---------- Records for the exercise ----------

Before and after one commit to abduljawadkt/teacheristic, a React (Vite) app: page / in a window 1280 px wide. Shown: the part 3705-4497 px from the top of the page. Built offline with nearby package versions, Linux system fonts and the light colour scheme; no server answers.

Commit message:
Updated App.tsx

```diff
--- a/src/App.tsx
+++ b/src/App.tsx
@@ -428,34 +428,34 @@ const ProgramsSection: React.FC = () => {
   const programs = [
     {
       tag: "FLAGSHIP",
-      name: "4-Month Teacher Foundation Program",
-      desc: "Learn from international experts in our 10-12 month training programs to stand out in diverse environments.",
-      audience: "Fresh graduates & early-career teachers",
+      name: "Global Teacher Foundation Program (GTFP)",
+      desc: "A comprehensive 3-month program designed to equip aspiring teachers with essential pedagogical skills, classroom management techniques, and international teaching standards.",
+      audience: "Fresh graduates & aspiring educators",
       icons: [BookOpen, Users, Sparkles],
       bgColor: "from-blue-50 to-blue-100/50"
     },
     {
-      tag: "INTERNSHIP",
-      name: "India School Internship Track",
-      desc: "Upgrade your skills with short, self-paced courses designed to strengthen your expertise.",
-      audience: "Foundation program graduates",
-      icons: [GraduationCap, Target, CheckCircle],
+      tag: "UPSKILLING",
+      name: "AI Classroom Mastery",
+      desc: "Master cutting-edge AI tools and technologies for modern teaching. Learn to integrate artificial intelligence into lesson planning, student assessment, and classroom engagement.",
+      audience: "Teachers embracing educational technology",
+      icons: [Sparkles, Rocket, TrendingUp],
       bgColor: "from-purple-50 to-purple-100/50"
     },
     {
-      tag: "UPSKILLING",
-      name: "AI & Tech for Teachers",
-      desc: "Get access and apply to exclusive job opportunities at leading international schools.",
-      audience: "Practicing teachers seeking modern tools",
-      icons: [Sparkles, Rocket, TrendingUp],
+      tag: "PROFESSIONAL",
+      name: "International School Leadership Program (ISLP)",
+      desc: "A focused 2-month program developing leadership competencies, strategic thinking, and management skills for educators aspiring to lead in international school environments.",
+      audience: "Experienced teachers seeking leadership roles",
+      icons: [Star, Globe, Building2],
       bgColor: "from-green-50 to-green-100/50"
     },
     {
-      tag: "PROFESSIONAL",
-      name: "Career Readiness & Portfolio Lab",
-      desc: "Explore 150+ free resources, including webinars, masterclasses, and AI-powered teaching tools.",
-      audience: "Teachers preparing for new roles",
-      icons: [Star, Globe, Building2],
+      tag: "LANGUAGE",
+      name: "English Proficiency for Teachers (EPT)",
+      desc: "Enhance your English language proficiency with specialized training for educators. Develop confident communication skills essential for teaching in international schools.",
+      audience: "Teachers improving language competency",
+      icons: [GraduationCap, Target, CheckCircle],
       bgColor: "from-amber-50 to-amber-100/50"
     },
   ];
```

----------

> _Goal of the exercise_
In the data above, find each line that uses the string "graduates". Copy it.

> _Response to this task_
-      audience: "Fresh graduates & early-career teachers",
+      audience: "Fresh graduates & aspiring educators",
-      audience: "Foundation program graduates",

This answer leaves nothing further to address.